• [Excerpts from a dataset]
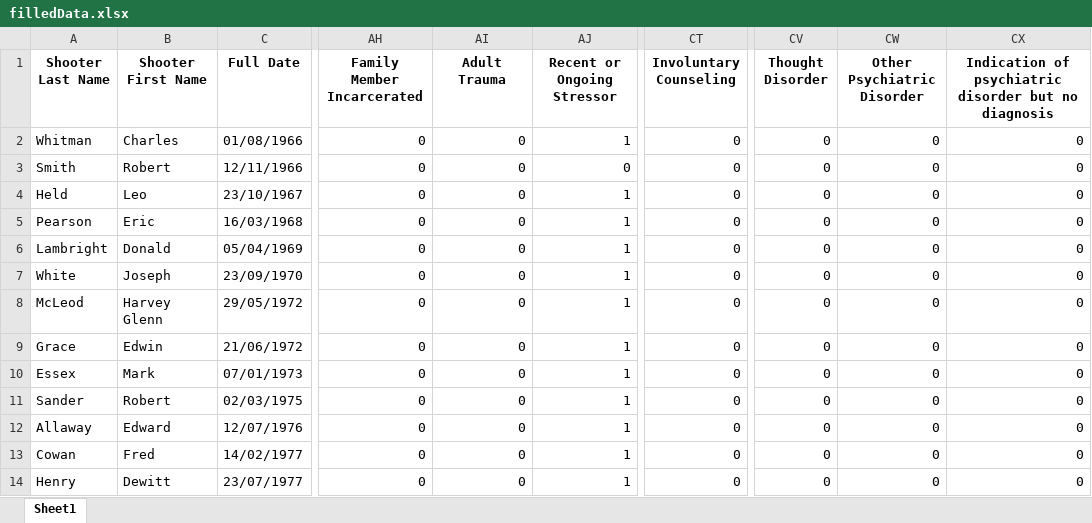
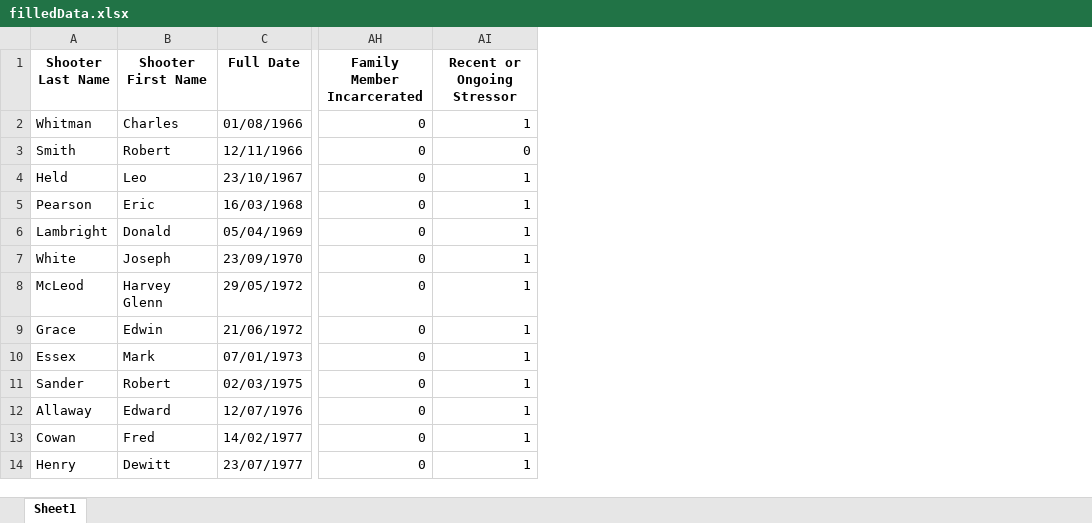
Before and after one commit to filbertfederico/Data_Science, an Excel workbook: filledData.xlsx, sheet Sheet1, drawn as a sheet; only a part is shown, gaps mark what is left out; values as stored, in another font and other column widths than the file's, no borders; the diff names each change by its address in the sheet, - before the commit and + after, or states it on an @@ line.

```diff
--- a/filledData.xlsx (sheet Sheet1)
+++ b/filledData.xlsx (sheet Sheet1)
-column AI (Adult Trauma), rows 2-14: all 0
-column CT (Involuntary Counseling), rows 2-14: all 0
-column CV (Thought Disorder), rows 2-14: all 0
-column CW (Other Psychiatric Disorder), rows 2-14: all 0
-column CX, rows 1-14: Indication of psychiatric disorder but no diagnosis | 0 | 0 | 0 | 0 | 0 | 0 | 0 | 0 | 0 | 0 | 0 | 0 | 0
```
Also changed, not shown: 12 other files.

...

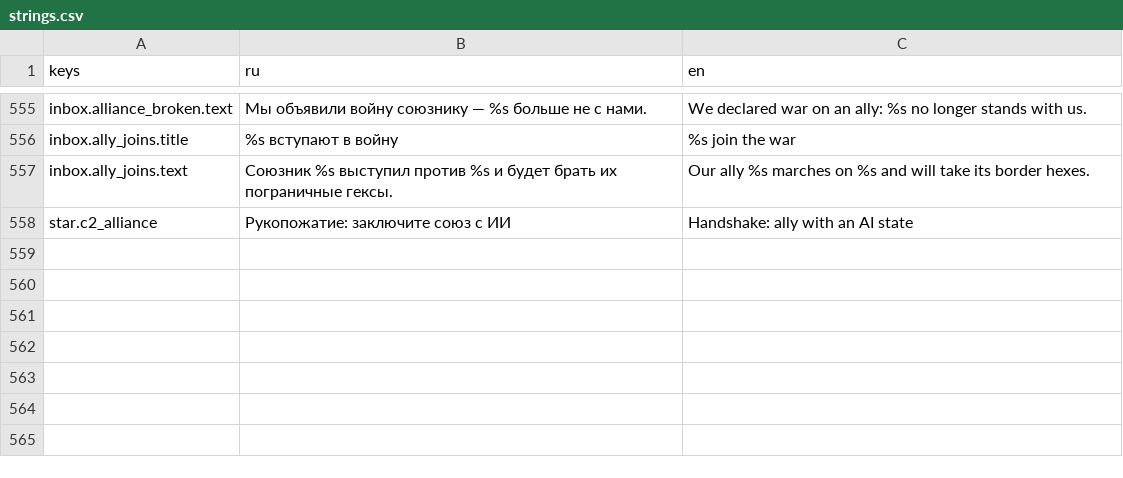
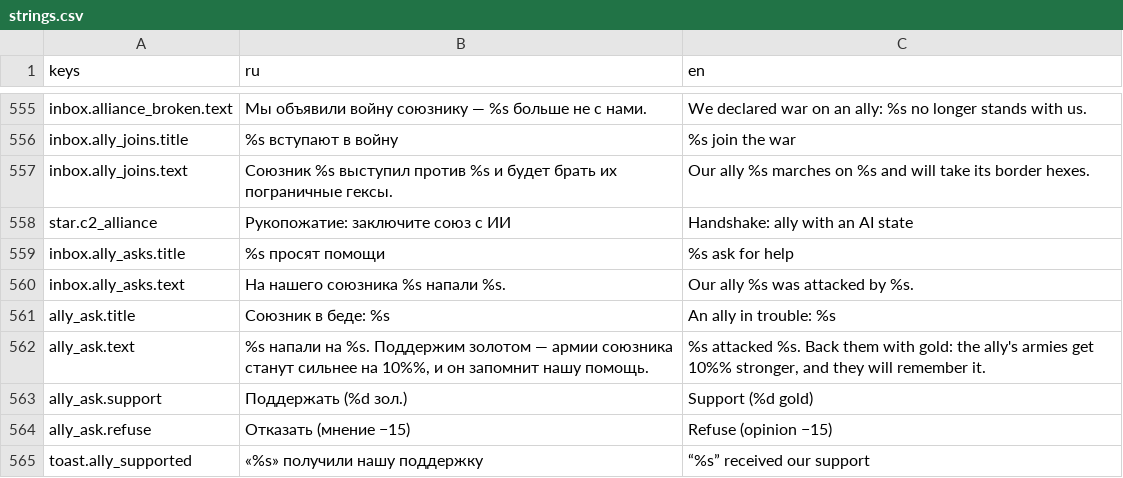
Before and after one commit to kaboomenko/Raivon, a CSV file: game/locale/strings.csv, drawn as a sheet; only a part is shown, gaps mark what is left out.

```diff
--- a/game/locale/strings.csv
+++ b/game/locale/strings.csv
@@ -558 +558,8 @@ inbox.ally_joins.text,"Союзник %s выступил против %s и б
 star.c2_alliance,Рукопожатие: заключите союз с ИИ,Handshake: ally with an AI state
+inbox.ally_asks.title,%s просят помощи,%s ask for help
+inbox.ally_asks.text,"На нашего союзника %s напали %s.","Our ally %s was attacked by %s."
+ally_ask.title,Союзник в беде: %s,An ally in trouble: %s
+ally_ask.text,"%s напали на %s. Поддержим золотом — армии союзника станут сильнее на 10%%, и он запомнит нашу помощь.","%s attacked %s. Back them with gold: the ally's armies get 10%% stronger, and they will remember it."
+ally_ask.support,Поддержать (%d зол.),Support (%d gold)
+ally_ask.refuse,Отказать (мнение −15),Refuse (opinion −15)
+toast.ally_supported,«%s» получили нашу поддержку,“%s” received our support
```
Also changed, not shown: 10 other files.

---

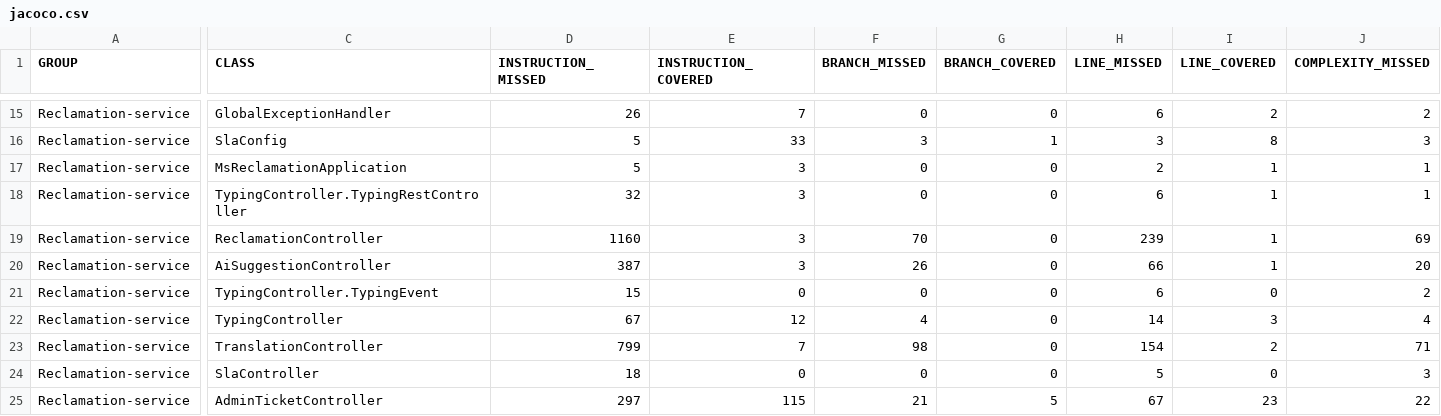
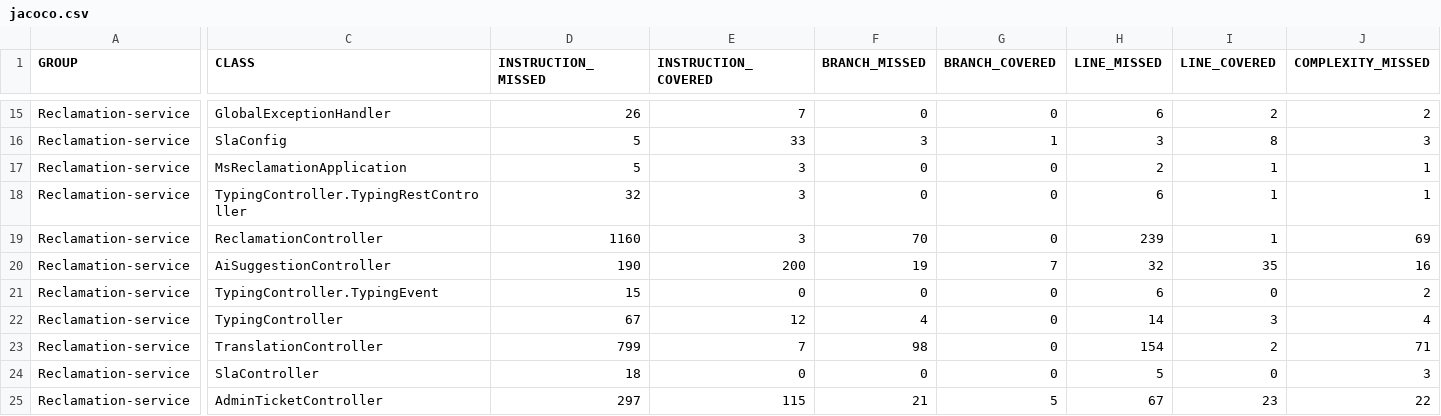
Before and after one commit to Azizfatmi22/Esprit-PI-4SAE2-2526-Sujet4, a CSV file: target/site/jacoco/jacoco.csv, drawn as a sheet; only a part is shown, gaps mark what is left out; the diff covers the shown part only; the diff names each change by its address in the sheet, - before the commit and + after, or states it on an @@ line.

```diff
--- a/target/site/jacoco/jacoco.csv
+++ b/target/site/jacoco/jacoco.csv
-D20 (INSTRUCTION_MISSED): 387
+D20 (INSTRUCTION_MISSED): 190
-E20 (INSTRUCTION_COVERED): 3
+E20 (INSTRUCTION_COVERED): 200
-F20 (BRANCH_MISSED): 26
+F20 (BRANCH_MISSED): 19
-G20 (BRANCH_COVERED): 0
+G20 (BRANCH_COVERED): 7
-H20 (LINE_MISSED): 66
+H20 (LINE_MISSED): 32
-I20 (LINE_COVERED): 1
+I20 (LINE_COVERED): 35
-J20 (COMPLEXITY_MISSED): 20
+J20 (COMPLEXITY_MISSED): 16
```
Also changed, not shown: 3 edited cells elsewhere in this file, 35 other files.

• [Task brief] In the data above, find the line that contains "Before and after one commit to filbertfederico/Data_Science, an" and the line that contains "Also changed, not shown: 12 other files.". Repeat exactly those lines and every line between them, and only those.

• [Answer to this task]
Before and after one commit to filbertfederico/Data_Science, an Excel workbook: filledData.xlsx, sheet Sheet1, drawn as a sheet; only a part is shown, gaps mark what is left out; values as stored, in another font and other column widths than the file's, no borders; the diff names each change by its address in the sheet, - before the commit and + after, or states it on an @@ line.

```diff
--- a/filledData.xlsx (sheet Sheet1)
+++ b/filledData.xlsx (sheet Sheet1)
-column AI (Adult Trauma), rows 2-14: all 0
-column CT (Involuntary Counseling), rows 2-14: all 0
-column CV (Thought Disorder), rows 2-14: all 0
-column CW (Other Psychiatric Disorder), rows 2-14: all 0
-column CX, rows 1-14: Indication of psychiatric disorder but no diagnosis | 0 | 0 | 0 | 0 | 0 | 0 | 0 | 0 | 0 | 0 | 0 | 0 | 0
```
Also changed, not shown: 12 other files.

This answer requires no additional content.